--- TO DO ---
Looking at the data, count the lines where the word "export" occurs and answer with only the number.

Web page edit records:

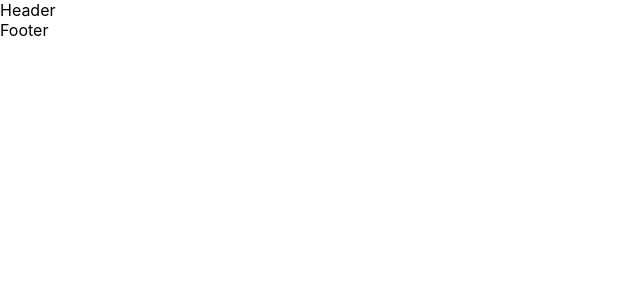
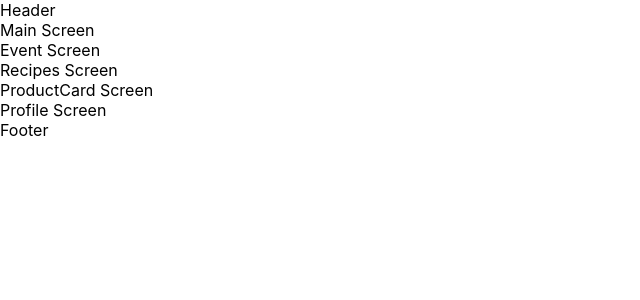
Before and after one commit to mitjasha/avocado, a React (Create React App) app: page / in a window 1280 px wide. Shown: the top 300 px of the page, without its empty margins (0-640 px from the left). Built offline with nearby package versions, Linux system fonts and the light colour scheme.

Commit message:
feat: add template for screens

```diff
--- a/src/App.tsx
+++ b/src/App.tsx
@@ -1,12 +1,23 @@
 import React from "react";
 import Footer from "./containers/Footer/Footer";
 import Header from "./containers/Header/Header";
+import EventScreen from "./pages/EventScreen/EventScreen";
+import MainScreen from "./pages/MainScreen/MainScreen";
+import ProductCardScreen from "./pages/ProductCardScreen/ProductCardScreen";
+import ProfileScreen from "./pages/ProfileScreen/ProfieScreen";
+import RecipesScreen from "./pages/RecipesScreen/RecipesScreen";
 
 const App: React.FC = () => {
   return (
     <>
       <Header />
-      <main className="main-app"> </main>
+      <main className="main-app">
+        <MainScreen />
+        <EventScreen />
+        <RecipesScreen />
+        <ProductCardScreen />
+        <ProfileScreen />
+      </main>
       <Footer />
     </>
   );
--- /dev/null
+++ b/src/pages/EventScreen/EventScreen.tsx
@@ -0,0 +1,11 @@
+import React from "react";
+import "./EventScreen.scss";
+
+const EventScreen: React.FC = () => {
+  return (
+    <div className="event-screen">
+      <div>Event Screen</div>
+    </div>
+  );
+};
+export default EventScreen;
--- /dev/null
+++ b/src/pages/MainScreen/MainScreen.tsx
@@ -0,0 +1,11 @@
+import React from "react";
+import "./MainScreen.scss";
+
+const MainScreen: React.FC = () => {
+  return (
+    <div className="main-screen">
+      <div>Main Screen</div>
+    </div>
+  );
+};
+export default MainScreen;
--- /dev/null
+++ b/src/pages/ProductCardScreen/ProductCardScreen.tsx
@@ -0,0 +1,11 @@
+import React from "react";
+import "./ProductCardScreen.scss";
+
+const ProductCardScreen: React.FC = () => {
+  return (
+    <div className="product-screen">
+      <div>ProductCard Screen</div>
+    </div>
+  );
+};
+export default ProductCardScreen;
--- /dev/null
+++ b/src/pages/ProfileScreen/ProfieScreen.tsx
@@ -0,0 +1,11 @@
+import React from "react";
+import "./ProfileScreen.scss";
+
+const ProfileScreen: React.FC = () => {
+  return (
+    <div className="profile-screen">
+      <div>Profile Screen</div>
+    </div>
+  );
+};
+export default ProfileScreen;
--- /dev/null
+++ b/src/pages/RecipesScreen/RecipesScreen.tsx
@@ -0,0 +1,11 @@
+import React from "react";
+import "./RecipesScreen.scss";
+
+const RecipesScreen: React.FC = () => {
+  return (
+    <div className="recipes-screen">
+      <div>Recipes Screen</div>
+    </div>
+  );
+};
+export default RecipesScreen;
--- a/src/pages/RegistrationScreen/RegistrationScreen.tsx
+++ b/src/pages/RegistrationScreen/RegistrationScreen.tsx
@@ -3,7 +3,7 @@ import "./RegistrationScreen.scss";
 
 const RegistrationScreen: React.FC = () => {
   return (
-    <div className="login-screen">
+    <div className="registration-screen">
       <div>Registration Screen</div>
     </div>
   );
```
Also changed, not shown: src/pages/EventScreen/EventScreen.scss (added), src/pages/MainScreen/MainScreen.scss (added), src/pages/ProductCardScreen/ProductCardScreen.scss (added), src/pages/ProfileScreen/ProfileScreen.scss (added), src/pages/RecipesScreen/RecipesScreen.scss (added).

---

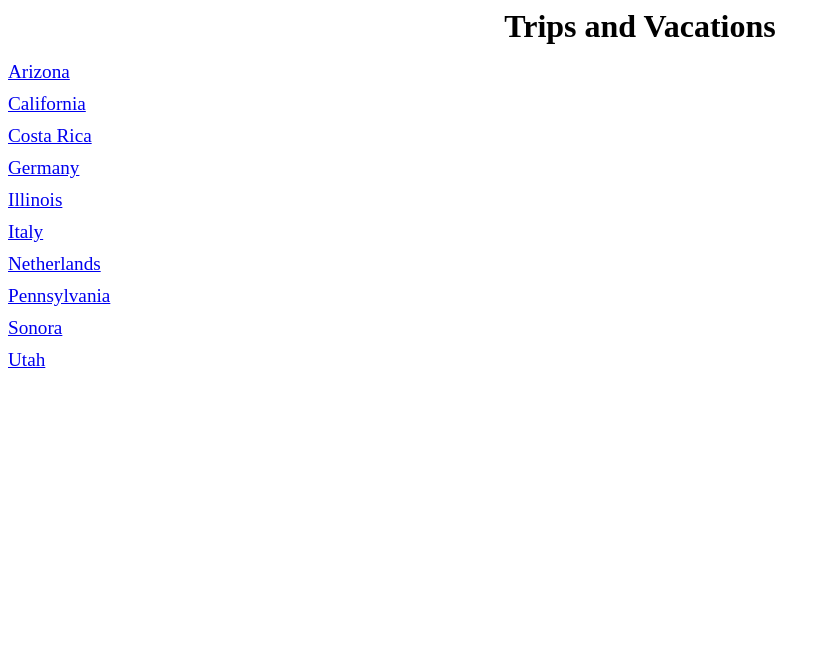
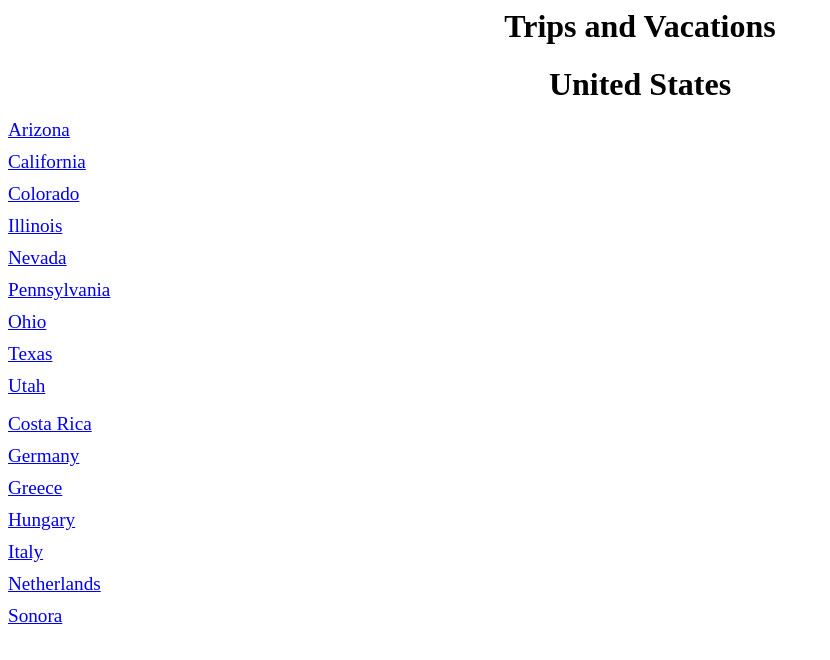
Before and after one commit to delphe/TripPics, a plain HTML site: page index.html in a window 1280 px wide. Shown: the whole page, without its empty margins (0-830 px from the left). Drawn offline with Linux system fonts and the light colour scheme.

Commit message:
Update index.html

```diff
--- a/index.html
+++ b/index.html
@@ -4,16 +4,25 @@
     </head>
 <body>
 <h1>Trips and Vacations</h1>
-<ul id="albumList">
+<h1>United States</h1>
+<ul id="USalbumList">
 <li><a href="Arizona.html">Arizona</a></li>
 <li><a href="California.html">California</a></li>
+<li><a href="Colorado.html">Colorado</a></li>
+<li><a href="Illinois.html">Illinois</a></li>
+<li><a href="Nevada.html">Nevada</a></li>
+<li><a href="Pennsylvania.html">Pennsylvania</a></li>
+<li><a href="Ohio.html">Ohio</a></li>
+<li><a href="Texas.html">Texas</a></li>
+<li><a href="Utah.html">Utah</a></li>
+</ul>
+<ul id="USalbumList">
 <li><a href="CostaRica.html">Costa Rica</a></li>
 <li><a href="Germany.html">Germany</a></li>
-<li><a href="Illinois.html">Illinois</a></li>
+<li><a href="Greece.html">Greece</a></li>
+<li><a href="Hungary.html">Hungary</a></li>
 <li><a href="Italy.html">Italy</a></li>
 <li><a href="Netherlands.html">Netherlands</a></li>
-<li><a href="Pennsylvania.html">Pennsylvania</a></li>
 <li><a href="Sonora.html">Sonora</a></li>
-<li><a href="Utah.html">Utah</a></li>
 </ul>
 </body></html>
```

--

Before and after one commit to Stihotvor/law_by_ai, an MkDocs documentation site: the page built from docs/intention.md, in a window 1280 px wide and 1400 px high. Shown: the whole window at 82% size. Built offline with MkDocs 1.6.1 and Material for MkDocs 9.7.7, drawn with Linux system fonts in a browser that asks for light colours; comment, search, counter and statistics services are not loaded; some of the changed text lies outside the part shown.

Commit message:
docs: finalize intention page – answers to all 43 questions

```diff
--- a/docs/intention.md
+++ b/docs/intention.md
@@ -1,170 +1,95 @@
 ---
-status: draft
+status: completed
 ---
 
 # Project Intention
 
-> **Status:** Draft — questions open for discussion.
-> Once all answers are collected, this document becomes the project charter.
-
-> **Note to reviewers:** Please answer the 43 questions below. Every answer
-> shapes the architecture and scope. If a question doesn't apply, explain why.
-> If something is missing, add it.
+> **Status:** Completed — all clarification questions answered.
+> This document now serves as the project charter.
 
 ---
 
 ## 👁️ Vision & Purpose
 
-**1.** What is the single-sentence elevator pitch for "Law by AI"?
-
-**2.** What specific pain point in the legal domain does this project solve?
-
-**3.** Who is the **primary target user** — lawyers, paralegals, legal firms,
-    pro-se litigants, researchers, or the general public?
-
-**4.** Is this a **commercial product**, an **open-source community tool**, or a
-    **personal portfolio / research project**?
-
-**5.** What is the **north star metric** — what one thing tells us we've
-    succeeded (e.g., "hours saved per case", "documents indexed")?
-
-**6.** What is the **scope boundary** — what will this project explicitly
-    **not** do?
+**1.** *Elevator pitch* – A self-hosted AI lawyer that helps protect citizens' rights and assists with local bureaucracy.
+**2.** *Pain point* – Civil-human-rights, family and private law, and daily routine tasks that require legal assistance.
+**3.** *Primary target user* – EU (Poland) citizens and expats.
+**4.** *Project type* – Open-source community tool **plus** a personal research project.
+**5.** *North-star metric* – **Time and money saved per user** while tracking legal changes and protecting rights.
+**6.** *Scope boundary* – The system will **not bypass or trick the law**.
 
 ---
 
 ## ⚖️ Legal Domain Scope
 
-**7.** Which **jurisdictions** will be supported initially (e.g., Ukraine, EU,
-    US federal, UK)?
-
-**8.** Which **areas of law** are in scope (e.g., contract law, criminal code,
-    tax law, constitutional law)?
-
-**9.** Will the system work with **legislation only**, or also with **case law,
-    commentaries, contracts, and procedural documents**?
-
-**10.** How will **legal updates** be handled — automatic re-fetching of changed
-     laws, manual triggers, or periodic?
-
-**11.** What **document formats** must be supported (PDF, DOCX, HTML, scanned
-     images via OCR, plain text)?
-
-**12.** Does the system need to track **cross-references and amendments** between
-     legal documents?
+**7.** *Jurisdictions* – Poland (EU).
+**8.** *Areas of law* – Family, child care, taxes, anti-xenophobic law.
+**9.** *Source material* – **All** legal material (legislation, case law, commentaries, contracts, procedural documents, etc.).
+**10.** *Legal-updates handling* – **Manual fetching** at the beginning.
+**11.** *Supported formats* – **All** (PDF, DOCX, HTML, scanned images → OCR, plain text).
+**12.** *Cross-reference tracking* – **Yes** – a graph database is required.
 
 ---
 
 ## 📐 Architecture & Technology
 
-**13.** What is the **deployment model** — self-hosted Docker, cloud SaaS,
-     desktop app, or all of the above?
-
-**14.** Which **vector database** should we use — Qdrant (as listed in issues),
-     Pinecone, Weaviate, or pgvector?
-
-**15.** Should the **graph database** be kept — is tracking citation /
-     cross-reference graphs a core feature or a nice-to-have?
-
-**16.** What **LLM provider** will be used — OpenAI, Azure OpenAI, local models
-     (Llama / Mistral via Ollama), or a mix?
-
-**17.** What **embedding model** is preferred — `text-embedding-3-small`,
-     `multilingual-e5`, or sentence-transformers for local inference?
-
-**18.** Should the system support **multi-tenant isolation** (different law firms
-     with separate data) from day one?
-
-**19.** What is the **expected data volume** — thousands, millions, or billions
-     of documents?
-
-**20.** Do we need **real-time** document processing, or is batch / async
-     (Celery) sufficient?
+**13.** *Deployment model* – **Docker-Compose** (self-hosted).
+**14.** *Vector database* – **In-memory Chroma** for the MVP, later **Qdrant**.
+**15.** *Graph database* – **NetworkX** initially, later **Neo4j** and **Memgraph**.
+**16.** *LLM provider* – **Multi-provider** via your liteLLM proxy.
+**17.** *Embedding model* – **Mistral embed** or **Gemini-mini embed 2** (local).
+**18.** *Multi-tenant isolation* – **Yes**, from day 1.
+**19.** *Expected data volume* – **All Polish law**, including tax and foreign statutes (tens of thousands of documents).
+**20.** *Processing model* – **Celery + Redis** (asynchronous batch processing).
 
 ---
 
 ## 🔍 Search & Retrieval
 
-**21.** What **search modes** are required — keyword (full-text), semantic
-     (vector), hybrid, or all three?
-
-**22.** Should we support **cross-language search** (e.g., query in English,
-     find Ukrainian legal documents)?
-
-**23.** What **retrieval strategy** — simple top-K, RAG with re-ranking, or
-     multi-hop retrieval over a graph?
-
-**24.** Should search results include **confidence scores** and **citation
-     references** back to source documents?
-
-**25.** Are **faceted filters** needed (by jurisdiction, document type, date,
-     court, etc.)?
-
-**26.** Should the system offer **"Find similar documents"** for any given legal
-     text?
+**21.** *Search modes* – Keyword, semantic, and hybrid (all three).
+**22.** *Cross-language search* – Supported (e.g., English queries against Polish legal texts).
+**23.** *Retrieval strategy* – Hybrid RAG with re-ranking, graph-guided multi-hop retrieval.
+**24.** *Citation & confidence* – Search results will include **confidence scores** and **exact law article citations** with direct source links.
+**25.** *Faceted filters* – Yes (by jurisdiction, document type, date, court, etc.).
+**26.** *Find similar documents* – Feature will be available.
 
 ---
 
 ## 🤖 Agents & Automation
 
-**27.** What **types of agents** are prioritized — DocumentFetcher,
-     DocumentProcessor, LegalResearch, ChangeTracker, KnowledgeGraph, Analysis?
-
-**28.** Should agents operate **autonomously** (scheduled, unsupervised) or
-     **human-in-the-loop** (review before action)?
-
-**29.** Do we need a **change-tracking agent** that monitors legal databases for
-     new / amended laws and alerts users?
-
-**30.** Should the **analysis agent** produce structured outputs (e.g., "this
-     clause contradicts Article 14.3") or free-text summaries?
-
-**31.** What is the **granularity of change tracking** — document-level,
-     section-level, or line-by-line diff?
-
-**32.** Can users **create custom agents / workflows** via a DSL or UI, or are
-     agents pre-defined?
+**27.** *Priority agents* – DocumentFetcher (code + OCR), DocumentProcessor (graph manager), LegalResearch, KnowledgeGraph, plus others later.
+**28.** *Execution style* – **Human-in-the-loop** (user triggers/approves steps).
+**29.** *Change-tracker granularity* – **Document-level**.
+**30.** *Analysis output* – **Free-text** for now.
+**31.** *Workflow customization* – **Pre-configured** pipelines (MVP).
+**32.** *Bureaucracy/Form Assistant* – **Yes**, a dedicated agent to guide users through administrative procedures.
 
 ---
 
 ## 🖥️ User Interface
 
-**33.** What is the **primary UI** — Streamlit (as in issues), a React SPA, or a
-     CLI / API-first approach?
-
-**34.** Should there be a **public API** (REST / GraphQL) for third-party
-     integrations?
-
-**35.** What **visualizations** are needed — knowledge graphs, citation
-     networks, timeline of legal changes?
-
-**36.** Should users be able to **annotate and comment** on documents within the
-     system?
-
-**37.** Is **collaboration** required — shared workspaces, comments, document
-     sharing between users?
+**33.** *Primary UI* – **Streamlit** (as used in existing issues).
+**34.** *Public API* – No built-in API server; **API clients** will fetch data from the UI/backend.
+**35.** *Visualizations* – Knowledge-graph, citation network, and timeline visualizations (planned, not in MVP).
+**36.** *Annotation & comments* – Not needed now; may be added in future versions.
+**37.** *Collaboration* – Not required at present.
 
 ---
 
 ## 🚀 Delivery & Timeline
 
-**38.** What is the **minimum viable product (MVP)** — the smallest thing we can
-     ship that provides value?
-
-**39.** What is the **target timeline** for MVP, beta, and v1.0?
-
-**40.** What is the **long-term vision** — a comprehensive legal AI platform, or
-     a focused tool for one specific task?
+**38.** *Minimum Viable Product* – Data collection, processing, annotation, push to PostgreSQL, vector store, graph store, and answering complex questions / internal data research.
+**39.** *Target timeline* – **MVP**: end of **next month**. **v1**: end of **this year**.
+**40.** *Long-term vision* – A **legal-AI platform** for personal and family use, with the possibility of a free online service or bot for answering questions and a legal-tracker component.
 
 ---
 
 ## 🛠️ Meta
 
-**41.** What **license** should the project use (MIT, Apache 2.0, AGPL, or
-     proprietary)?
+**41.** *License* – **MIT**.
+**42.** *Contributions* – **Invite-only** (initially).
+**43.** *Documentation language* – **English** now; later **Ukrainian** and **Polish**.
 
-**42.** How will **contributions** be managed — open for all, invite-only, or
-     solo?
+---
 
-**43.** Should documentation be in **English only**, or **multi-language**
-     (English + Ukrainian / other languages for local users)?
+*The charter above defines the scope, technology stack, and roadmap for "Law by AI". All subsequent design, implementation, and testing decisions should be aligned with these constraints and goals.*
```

--- EXERCISE RESULT ---
5